* [WHAT THIS TASK INVOLVES]
Without changing a single word, restate the entries below.

* [INPUT MATERIAL]
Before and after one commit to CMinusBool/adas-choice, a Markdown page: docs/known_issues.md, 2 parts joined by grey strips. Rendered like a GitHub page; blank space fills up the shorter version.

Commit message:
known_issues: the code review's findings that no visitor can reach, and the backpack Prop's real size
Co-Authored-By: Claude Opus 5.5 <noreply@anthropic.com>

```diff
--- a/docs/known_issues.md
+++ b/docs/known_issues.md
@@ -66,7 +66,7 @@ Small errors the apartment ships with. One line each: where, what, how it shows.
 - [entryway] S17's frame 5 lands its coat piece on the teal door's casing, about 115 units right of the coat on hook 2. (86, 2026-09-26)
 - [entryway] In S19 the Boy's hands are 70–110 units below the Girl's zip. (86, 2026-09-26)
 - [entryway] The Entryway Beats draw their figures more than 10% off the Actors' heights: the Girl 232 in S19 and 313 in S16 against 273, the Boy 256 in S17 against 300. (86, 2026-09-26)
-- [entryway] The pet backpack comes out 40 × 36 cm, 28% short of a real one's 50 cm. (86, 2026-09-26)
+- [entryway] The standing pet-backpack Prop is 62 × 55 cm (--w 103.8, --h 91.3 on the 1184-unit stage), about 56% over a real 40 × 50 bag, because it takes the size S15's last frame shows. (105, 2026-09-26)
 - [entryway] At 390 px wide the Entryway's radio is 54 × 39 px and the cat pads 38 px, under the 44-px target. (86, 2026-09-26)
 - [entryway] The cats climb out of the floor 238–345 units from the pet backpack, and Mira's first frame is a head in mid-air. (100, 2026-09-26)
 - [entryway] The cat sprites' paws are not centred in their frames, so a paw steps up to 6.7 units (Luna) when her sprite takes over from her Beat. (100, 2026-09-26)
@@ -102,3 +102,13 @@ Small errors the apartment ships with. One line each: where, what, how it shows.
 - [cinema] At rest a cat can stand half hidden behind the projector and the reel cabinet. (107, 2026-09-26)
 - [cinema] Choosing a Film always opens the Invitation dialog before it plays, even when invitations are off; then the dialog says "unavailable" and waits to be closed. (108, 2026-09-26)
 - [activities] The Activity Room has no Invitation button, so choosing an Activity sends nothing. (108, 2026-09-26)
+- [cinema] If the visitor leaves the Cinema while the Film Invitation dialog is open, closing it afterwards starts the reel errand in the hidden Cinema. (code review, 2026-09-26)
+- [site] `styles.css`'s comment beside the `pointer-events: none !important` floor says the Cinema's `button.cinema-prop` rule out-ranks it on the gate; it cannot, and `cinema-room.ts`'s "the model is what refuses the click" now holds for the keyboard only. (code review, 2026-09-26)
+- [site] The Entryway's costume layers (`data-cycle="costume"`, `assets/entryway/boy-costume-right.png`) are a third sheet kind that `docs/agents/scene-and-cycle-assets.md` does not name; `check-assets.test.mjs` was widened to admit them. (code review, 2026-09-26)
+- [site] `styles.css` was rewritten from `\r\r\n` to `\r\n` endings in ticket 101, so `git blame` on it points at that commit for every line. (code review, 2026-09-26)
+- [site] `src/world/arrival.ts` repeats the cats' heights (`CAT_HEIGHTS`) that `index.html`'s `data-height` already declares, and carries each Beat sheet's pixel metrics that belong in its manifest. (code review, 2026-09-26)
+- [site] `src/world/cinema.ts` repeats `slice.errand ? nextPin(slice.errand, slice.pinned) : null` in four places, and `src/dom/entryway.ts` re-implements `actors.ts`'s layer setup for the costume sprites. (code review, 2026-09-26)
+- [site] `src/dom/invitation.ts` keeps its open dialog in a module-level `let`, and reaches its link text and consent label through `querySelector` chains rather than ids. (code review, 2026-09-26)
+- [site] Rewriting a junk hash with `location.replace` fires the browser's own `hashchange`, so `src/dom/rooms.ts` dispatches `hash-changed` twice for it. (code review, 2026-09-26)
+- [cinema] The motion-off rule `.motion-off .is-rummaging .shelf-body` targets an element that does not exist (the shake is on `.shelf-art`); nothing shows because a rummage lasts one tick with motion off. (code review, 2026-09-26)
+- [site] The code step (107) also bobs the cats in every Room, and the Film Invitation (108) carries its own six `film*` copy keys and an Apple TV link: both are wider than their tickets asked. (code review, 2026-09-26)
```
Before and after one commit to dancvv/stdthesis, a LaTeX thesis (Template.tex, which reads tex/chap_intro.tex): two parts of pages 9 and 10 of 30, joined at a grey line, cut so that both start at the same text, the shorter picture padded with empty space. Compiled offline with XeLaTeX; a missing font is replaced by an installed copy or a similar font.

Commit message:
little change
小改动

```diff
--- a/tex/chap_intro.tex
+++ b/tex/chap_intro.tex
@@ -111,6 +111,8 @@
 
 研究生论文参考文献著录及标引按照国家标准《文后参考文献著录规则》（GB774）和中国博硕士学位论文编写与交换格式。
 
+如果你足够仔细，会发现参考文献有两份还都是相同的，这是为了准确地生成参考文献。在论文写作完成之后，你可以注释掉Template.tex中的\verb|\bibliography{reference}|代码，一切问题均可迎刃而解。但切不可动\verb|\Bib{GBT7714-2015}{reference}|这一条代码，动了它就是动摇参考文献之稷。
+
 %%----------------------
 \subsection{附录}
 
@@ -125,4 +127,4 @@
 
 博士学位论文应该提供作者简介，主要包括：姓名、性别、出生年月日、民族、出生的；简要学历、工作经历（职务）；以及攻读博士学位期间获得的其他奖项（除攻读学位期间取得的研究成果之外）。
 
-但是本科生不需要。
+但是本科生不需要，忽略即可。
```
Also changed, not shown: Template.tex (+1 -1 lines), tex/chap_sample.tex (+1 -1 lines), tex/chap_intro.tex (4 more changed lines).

* [REPLY TO THE TASK]
Before and after one commit to CMinusBool/adas-choice, a Markdown page: docs/known_issues.md, 2 parts joined by grey strips. Rendered like a GitHub page; blank space fills up the shorter version.

Commit message:
known_issues: the code review's findings that no visitor can reach, and the backpack Prop's real size
Co-Authored-By: Claude Opus 5.5 <noreply@anthropic.com>

```diff
--- a/docs/known_issues.md
+++ b/docs/known_issues.md
@@ -66,7 +66,7 @@ Small errors the apartment ships with. One line each: where, what, how it shows.
 - [entryway] S17's frame 5 lands its coat piece on the teal door's casing, about 115 units right of the coat on hook 2. (86, 2026-09-26)
 - [entryway] In S19 the Boy's hands are 70–110 units below the Girl's zip. (86, 2026-09-26)
 - [entryway] The Entryway Beats draw their figures more than 10% off the Actors' heights: the Girl 232 in S19 and 313 in S16 against 273, the Boy 256 in S17 against 300. (86, 2026-09-26)
-- [entryway] The pet backpack comes out 40 × 36 cm, 28% short of a real one's 50 cm. (86, 2026-09-26)
+- [entryway] The standing pet-backpack Prop is 62 × 55 cm (--w 103.8, --h 91.3 on the 1184-unit stage), about 56% over a real 40 × 50 bag, because it takes the size S15's last frame shows. (105, 2026-09-26)
 - [entryway] At 390 px wide the Entryway's radio is 54 × 39 px and the cat pads 38 px, under the 44-px target. (86, 2026-09-26)
 - [entryway] The cats climb out of the floor 238–345 units from the pet backpack, and Mira's first frame is a head in mid-air. (100, 2026-09-26)
 - [entryway] The cat sprites' paws are not centred in their frames, so a paw steps up to 6.7 units (Luna) when her sprite takes over from her Beat. (100, 2026-09-26)
@@ -102,3 +102,13 @@ Small errors the apartment ships with. One line each: where, what, how it shows.
 - [cinema] At rest a cat can stand half hidden behind the projector and the reel cabinet. (107, 2026-09-26)
 - [cinema] Choosing a Film always opens the Invitation dialog before it plays, even when invitations are off; then the dialog says "unavailable" and waits to be closed. (108, 2026-09-26)
 - [activities] The Activity Room has no Invitation button, so choosing an Activity sends nothing. (108, 2026-09-26)
+- [cinema] If the visitor leaves the Cinema while the Film Invitation dialog is open, closing it afterwards starts the reel errand in the hidden Cinema. (code review, 2026-09-26)
+- [site] `styles.css`'s comment beside the `pointer-events: none !important` floor says the Cinema's `button.cinema-prop` rule out-ranks it on the gate; it cannot, and `cinema-room.ts`'s "the model is what refuses the click" now holds for the keyboard only. (code review, 2026-09-26)
+- [site] The Entryway's costume layers (`data-cycle="costume"`, `assets/entryway/boy-costume-right.png`) are a third sheet kind that `docs/agents/scene-and-cycle-assets.md` does not name; `check-assets.test.mjs` was widened to admit them. (code review, 2026-09-26)
+- [site] `styles.css` was rewritten from `\r\r\n` to `\r\n` endings in ticket 101, so `git blame` on it points at that commit for every line. (code review, 2026-09-26)
+- [site] `src/world/arrival.ts` repeats the cats' heights (`CAT_HEIGHTS`) that `index.html`'s `data-height` already declares, and carries each Beat sheet's pixel metrics that belong in its manifest. (code review, 2026-09-26)
+- [site] `src/world/cinema.ts` repeats `slice.errand ? nextPin(slice.errand, slice.pinned) : null` in four places, and `src/dom/entryway.ts` re-implements `actors.ts`'s layer setup for the costume sprites. (code review, 2026-09-26)
+- [site] `src/dom/invitation.ts` keeps its open dialog in a module-level `let`, and reaches its link text and consent label through `querySelector` chains rather than ids. (code review, 2026-09-26)
+- [site] Rewriting a junk hash with `location.replace` fires the browser's own `hashchange`, so `src/dom/rooms.ts` dispatches `hash-changed` twice for it. (code review, 2026-09-26)
+- [cinema] The motion-off rule `.motion-off .is-rummaging .shelf-body` targets an element that does not exist (the shake is on `.shelf-art`); nothing shows because a rummage lasts one tick with motion off. (code review, 2026-09-26)
+- [site] The code step (107) also bobs the cats in every Room, and the Film Invitation (108) carries its own six `film*` copy keys and an Apple TV link: both are wider than their tickets asked. (code review, 2026-09-26)
```
Before and after one commit to dancvv/stdthesis, a LaTeX thesis (Template.tex, which reads tex/chap_intro.tex): two parts of pages 9 and 10 of 30, joined at a grey line, cut so that both start at the same text, the shorter picture padded with empty space. Compiled offline with XeLaTeX; a missing font is replaced by an installed copy or a similar font.

Commit message:
little change
小改动

```diff
--- a/tex/chap_intro.tex
+++ b/tex/chap_intro.tex
@@ -111,6 +111,8 @@
 
 研究生论文参考文献著录及标引按照国家标准《文后参考文献著录规则》（GB774）和中国博硕士学位论文编写与交换格式。
 
+如果你足够仔细，会发现参考文献有两份还都是相同的，这是为了准确地生成参考文献。在论文写作完成之后，你可以注释掉Template.tex中的\verb|\bibliography{reference}|代码，一切问题均可迎刃而解。但切不可动\verb|\Bib{GBT7714-2015}{reference}|这一条代码，动了它就是动摇参考文献之稷。
+
 %%----------------------
 \subsection{附录}
 
@@ -125,4 +127,4 @@
 
 博士学位论文应该提供作者简介，主要包括：姓名、性别、出生年月日、民族、出生的；简要学历、工作经历（职务）；以及攻读博士学位期间获得的其他奖项（除攻读学位期间取得的研究成果之外）。
 
-但是本科生不需要。
+但是本科生不需要，忽略即可。
```
Also changed, not shown: Template.tex (+1 -1 lines), tex/chap_sample.tex (+1 -1 lines), tex/chap_intro.tex (4 more changed lines).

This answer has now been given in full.